= Listed records =
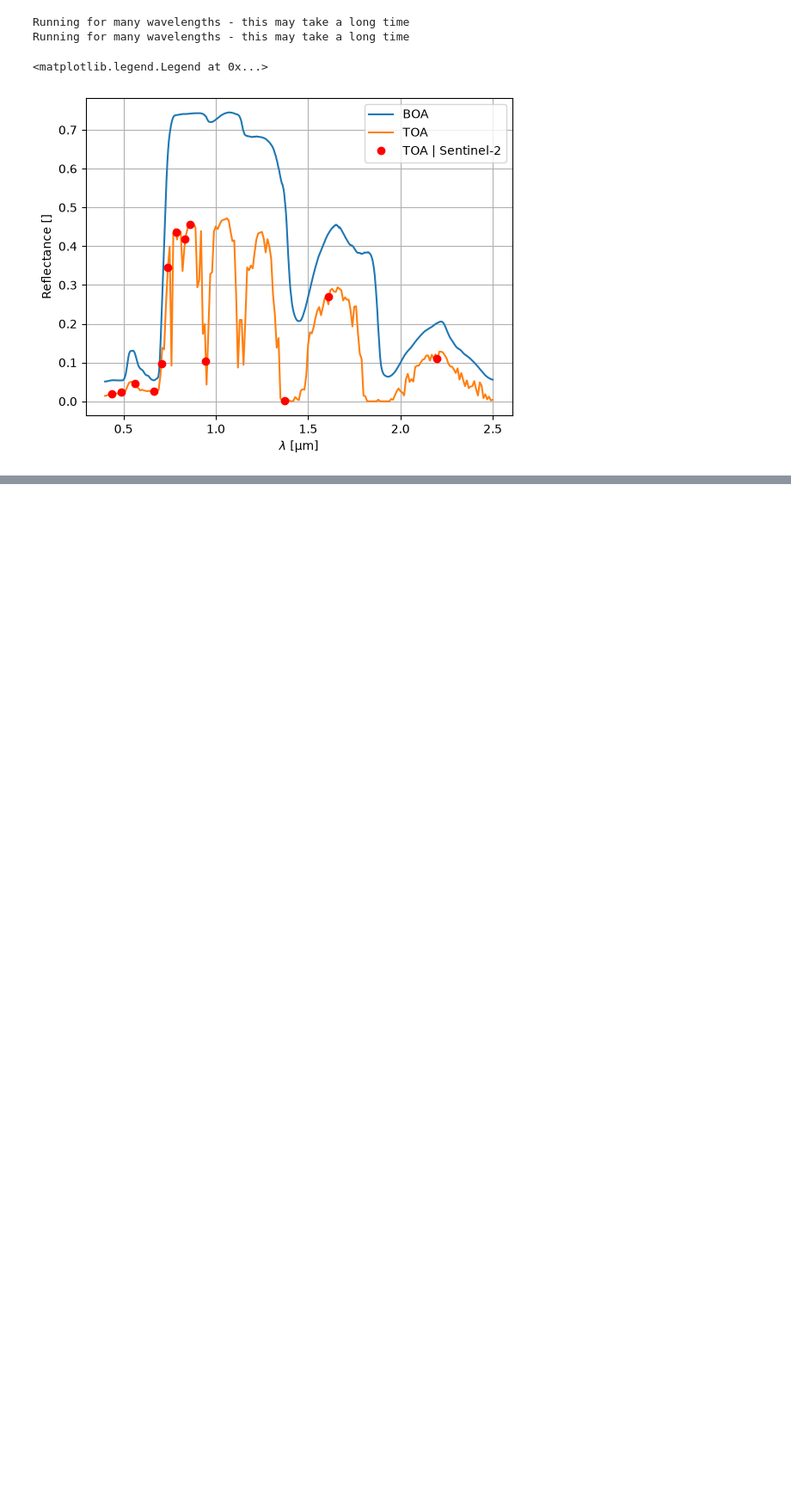
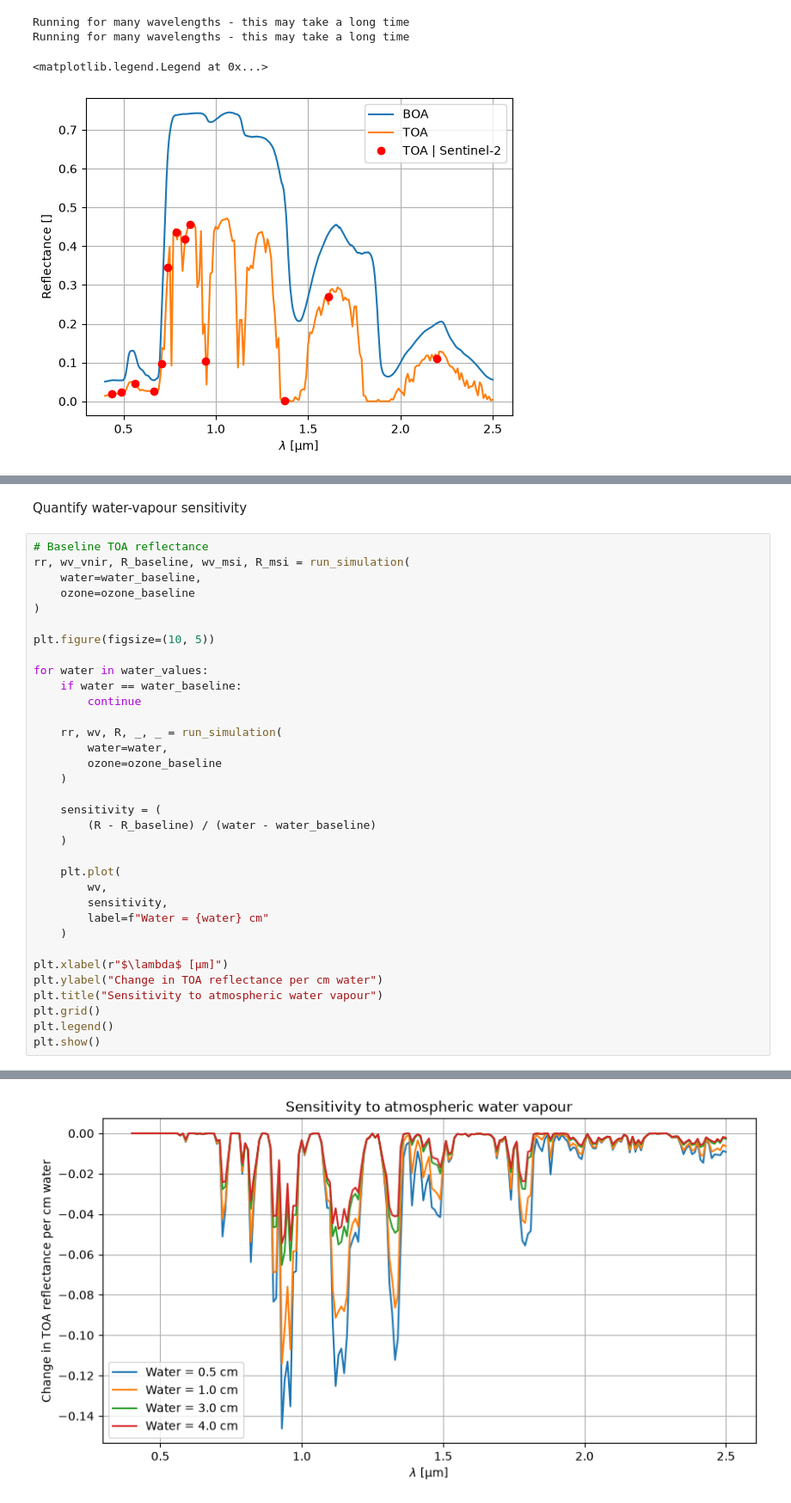
Before and after one commit to doddolisergio/Synthesis-assignment-1, a Jupyter notebook: Radiative_Transfer_Modelling_with_Prosail_py6S.ipynb, the cells around one changed output, grey strips where cells are left out. Shown at 86% size. Drawn from its saved outputs; the diff is of its cells as text; blank space fills up the shorter version.

```diff
--- a/Radiative_Transfer_Modelling_with_Prosail_py6S.ipynb
+++ b/Radiative_Transfer_Modelling_with_Prosail_py6S.ipynb
@@ -717,0 +1061,37 @@ Running for many wavelengths - this may take a long time
+# %% [markdown]
+Quantify water-vapour sensitivity
+# %%
+# Baseline TOA reflectance
+rr, wv_vnir, R_baseline, wv_msi, R_msi = run_simulation(
+    water=water_baseline,
+    ozone=ozone_baseline
+)
+
+plt.figure(figsize=(10, 5))
+
+for water in water_values:
+    if water == water_baseline:
+        continue
+
+    rr, wv, R, _, _ = run_simulation(
+        water=water,
+        ozone=ozone_baseline
+    )
+
+    sensitivity = (
+        (R - R_baseline) / (water - water_baseline)
+    )
+
+    plt.plot(
+        wv,
+        sensitivity,
+        label=f"Water = {water} cm"
+    )
+
+plt.xlabel(r"$\lambda$ [µm]")
+plt.ylabel("Change in TOA reflectance per cm water")
+plt.title("Sensitivity to atmospheric water vapour")
+plt.grid()
+plt.legend()
+plt.show()
+# %% [output]
@@ -717,0 +1108 @@ Running for many wavelengths - this may take a long time
+[figure, added]
```
Also changed, not shown: parts of 31 cells of this notebook.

= Action item =
What is needed here is each line above set down word for word, minus the images.

= Result for this exercise =
Before and after one commit to doddolisergio/Synthesis-assignment-1, a Jupyter notebook: Radiative_Transfer_Modelling_with_Prosail_py6S.ipynb, the cells around one changed output, grey strips where cells are left out. Shown at 86% size. Drawn from its saved outputs; the diff is of its cells as text; blank space fills up the shorter version.

```diff
--- a/Radiative_Transfer_Modelling_with_Prosail_py6S.ipynb
+++ b/Radiative_Transfer_Modelling_with_Prosail_py6S.ipynb
@@ -717,0 +1061,37 @@ Running for many wavelengths - this may take a long time
+# %% [markdown]
+Quantify water-vapour sensitivity
+# %%
+# Baseline TOA reflectance
+rr, wv_vnir, R_baseline, wv_msi, R_msi = run_simulation(
+    water=water_baseline,
+    ozone=ozone_baseline
+)
+
+plt.figure(figsize=(10, 5))
+
+for water in water_values:
+    if water == water_baseline:
+        continue
+
+    rr, wv, R, _, _ = run_simulation(
+        water=water,
+        ozone=ozone_baseline
+    )
+
+    sensitivity = (
+        (R - R_baseline) / (water - water_baseline)
+    )
+
+    plt.plot(
+        wv,
+        sensitivity,
+        label=f"Water = {water} cm"
+    )
+
+plt.xlabel(r"$\lambda$ [µm]")
+plt.ylabel("Change in TOA reflectance per cm water")
+plt.title("Sensitivity to atmospheric water vapour")
+plt.grid()
+plt.legend()
+plt.show()
+# %% [output]
@@ -717,0 +1108 @@ Running for many wavelengths - this may take a long time
+[figure, added]
```
Also changed, not shown: parts of 31 cells of this notebook.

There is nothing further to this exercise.